Madam, – [Re new children’s hospital debate] Dr Finbar Lennon writes “The vast majority of the children who will be served by this new hospital are not yet born” (October 19th).

Furthermore, many of the clinicians who will work in this new facility are yet to qualify. As a lowly student of medicine, I feel that the current debacle does nothing to motivate, encourage or inspire tomorrow’s doctors, nor does it bode well for the future of Ireland’s ailing health service. – Yours, etc,

FRED ENGLISH (Times) >>>

From Scope magazine: obstetric fistula

Eimear Vize writes: “Constantly in pain, leaking urine or faeces, bearing a heavy burden of sadness in discovering their child stillborn, outcasts because of their offensive smell; ashamed, these young women live on the periphery of their former existence, without friends and without hope….

The eradication of obstetric fistulas in Africa is decades away at least.

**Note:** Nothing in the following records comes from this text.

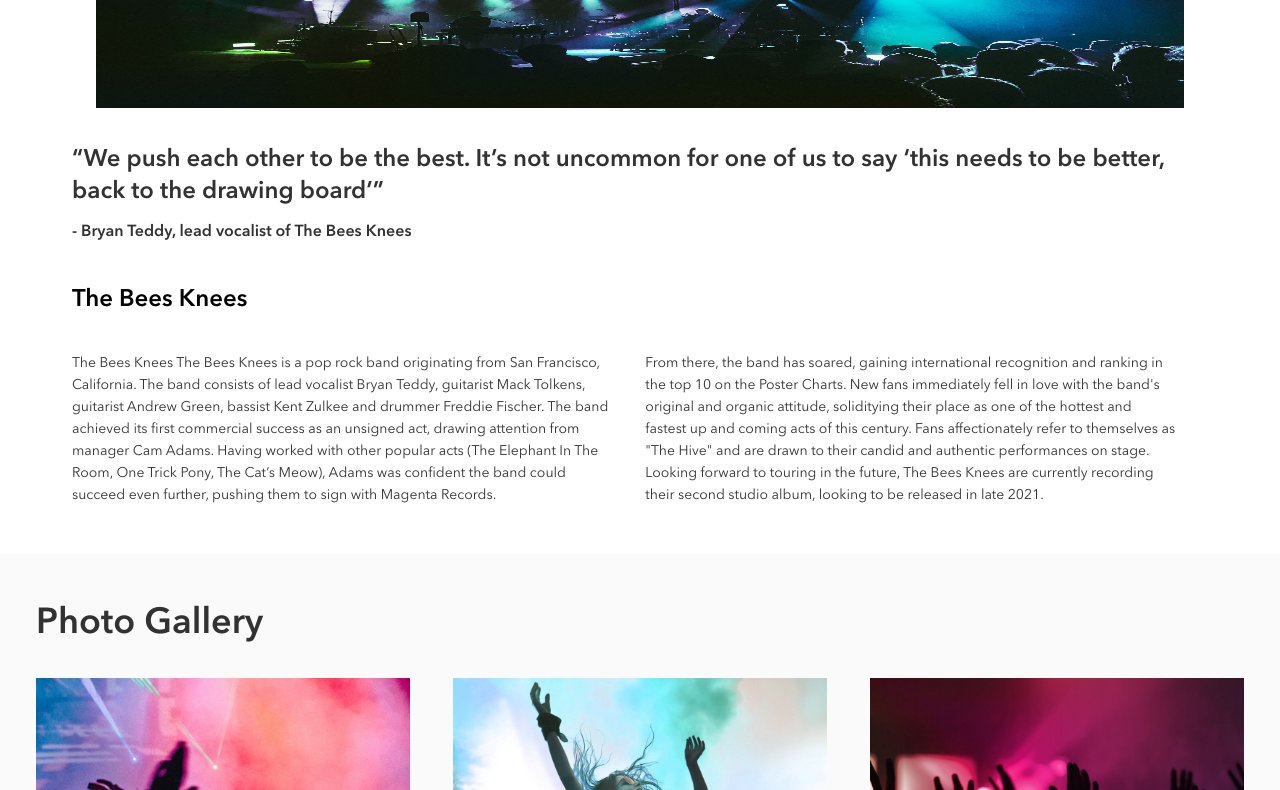
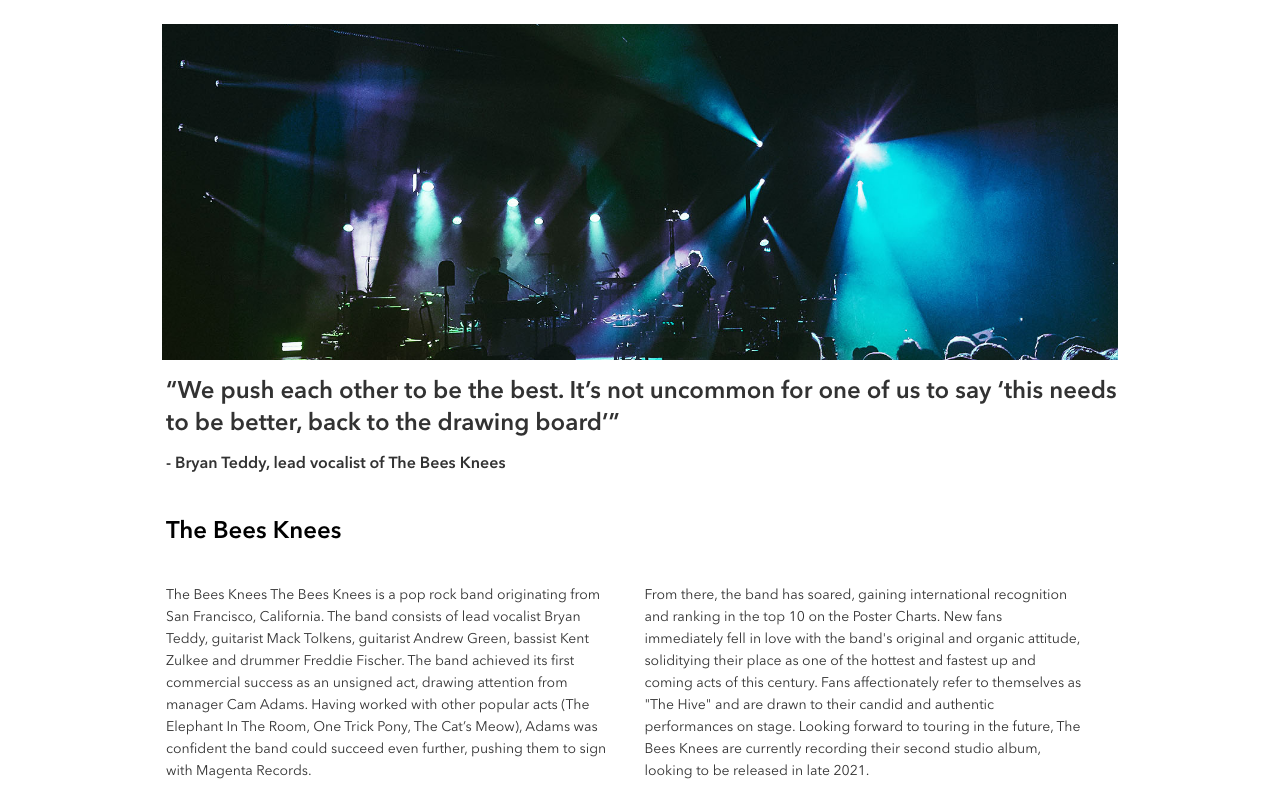
Before and after one commit to Thomasvovk/Band-Site, a plain HTML site: page index.html in a window 1280 px wide. Shown: the part 747-1537 px from the top of the page. Drawn offline with Linux system fonts and the light colour scheme.

Commit message:
completed tablet

```diff
--- a/styles/bio.scss
+++ b/styles/bio.scss
@@ -21,8 +21,11 @@ header {
 .header {
   @include tablet {
     display: flex;
-    gap: 6rem;
+    gap: 4rem;
     padding: 2.25rem 0 0 1rem;
+  }
+  @include desktop {
+    padding-left: 7rem;
   }
   &__logo-img {
     display: flex;
@@ -30,7 +33,7 @@ header {
     margin-left: auto;
     margin-right: auto;
     @include tablet {
-      width: 120%;
+      width: 7.5rem;
     }
   }
   &__logo {
@@ -73,6 +76,8 @@ header {
   }
 }
 
+// Hero Section
+
 .hero {
   margin: 0 0 1.5rem 0;
   width: 100%;
@@ -81,10 +86,12 @@ header {
   background-size: cover;
   background-repeat: no-repeat;
   background-image: url(/assets/Images/hero-bio.jpg);
-
   @include tablet {
     height: 50vh;
     margin: 0 0 3rem 0;
+  }
+  @include desktop {
+    height: 70vh;
   }
 
   &__overlay {
@@ -96,6 +103,9 @@ header {
     @include tablet {
       height: 50vh;
     }
+    @include desktop {
+      height: 70vh;
+    }
   }
 
   &__title {
@@ -106,10 +116,14 @@ header {
     @include tablet {
       @include desktop_tablet_page-header;
       font-family: $font-demi;
-      padding-left: 2.25rem;
+    }
+    @include desktop {
+      padding-left: 7rem;
     }
   }
 }
+
+// Info Section
 
 .info {
   display: flex;
@@ -117,6 +131,11 @@ header {
   margin: 0 1rem 0 1rem;
   @include tablet {
     margin: 0 2.25rem 0 2.25rem;
+  }
+  @include desktop {
+    width: 63.75rem;
+    margin-left: auto;
+    margin-right: auto;
   }
   &__title {
     @include section-header;
@@ -131,12 +150,12 @@ header {
   }
   &__image {
     width: 100%;
-    padding: 0 0 2.25rem 0;
+    padding: 0 0 1rem 0;
     @include tablet {
-      width: 90%;
-      height: 35vh;
-      margin-left: auto;
-      margin-right: auto;
+      width: 100%;
+      height: 22rem;
+      object-fit: cover;
+      margin: 0 2rem 0 2rem;
     }
   }
   &__card {
@@ -155,7 +174,7 @@ header {
       text-align: left;
       font-size: 1.5rem;
       line-height: 2rem;
-      margin: 0 2.25rem 0 2.25rem;
+      margin: 0 2rem 0 2.25rem;
     }
   }
   &__quote-owner {
@@ -199,6 +218,8 @@ header {
   }
 }
 
+// Gallery Section
+
 .gallery {
   background-color: $Alabaster-color;
   display: flex;
@@ -207,13 +228,18 @@ header {
   @include tablet {
     padding: 0 2.25rem 2rem 2.25rem;
   }
+  @include desktop {
+    width: 63.75rem;
+    margin-left: auto;
+    margin-right: auto;
+  }
 
   &__image {
     width: 100%;
     padding: 0 0 1rem 0;
     @include tablet {
       width: 31%;
-      padding: 0 0 2rem 0;
+      padding: 0;
     }
   }
   &__title {
@@ -229,14 +255,20 @@ header {
 
   &__card {
     margin: 0 1rem 0 1rem;
+    column-gap: 1rem;
+    row-gap: 1rem;
     @include tablet {
       display: flex;
       flex-wrap: wrap;
       justify-content: space-between;
       margin: 0;
+      column-gap: 1.5rem;
+      row-gap: 1.5rem;
     }
   }
 }
+
+// Footer Section
 
 footer {
   background-color: $BandSite-color;
--- a/styles/partials/_mixins.scss
+++ b/styles/partials/_mixins.scss
@@ -1,6 +1,14 @@
+@use "./variables" as *;
+
 // Layout
 @mixin tablet {
-  @media (min-width: 768px) {
+  @media (min-width: $tablet-breakpoint) {
+    @content;
+  }
+}
+
+@mixin desktop {
+  @media (min-width: $desktop-breakpoint) {
     @content;
   }
 }
--- a/styles/partials/_variables.scss
+++ b/styles/partials/_variables.scss
@@ -7,3 +7,7 @@ $Alabaster-color: #fafafa;
 $font-regular: "Avenir Next Regular";
 $font-demi: "Avenir Next Demi";
 $font-bold: "Avenir Next Bold";
+
+// MOBILE screen sizes are defined at 320px, but are applied to screen sizes 767px and below.
+$tablet-breakpoint: 768px; // screen sizes are defined at 768px, but are applied to screen sizes from 768px to 1279px.
+$desktop-breakpoint: 1280px; // DESKTOP screen sizes are defined at 1280px, but are applied to screen sizes 1280px and greater.
```
Also changed, not shown: index.html (+16 -1 lines), styles/bio.css.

But these doctors and nurses with MSF, and other humanitarian groups, are taking crucial first steps toward that goal.” (Scope) >>>

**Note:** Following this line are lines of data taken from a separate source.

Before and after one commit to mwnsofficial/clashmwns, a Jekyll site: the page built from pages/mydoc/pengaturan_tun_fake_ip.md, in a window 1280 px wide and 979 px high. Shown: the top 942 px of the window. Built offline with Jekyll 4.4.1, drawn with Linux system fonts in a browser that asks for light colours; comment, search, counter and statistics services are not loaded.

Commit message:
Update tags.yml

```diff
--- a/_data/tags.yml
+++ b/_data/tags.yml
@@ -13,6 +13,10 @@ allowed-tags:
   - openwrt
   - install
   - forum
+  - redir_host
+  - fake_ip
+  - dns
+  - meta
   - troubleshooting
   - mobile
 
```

In the papers

1,200 patients in ‘outdated’ institutions to be moved >> Minister for State with responsibility for mental health John Moloney says he wants to close the remaining 14 Victorian-era institutions and provide new community-based facilities. >> Irish Times

Top consultant backs hospital protest > The consultant has already resigned from a steering group set up by the HSE to examine the ‘reconfiguration’ of acute hospital services across the south-east and is now backing a protest march due to take place at the end of the month. >> Indo

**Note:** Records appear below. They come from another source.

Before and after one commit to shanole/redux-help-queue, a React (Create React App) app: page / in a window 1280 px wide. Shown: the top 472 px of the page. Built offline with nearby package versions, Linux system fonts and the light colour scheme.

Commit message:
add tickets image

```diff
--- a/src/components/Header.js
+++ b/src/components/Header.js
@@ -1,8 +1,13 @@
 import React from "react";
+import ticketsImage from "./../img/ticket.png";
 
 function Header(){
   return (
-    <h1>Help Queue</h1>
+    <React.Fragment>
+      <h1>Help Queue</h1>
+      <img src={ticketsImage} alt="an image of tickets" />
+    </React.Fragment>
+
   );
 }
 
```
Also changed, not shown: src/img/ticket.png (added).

Group says obstetricians need to ‘regain trust’ over symphysiotomies > WOMEN who underwent symphysiotomies in this country have called upon obstetricians to concede the procedures should not have taken place over the past century. >> Irish Examiner

In the papers

A DOCTOR working in psychiatry who cheated in a postgraduate examination was yesterday found guilty of professional misconduct by the Irish Medical Council. >> The committee noted he had undertaken not to repeat his behaviour and had already been suspended from the medical register in the UK. The committee will recommend to a meeting of the full medical council that he be censured. >> http://www.irishtimes.com/newspaper/ireland/2010/0218/1224264715137.html

When I found a lump I thought I was too young >> I had my full mastectomy with diep flap reconstruction – in which tummy fat, tissue and blood vessels are removed and used to reconstruct the new breast – on October 24th last year, 10 days after my daughter’s first birthday. >> http://www.irishtimes.com/newspaper/health/2010/0216/1224264544086.html

In the papers

Doctor’s treatment ‘appalling’, mother tells court > When he put to Ms McGillin that the final decision on the medication was hers, she said: “Someone has to take responsibility for what happened to my daughter”. >> Independent

Surgeon with HIV seeking damages > Among claims in the case is that absence of mandatory screening of hospital patients for HIV exposed the surgeon to a risk of harm. >> Irish Times

Oscar the cat predicts 50 deaths in nursing home > Dr Dosa suggests that Oscar is able to detect chemical changes that accompany death >>Independent

Brain-injured patient’s thoughts ‘read’ by scanner > Dr Adrian Owen, assistant director of the Medical Research Council’s cognition and brain sciences unit at ­Cambridge University, believed that the patients who responded in the study were probably “perfectly consciously aware”, although he knew others would disagree >>Guardian

Today’s Literature & Medicine lecture

After today’s lecture, apologies to you all on three counts –

1. the confusion about your assignment: I am since informed that the assignment is actually a separate matter altogether from my lecture & that you will hear more about it this afternoon during another class

2. the fact that I didn’t have the handout with me: you can now download it in pdf format here >>>Lit and Med lecture handout 

3. the fact that I didn’t cover all the texts I had intended to & that therefore the lecture lacked the structure I had hoped: this was totally my fault (put it down to being off form), and I hope to make up for it here shortly by offering you some perspective on the issues that the extracts raise >>> check back next week

Thank you for your attention.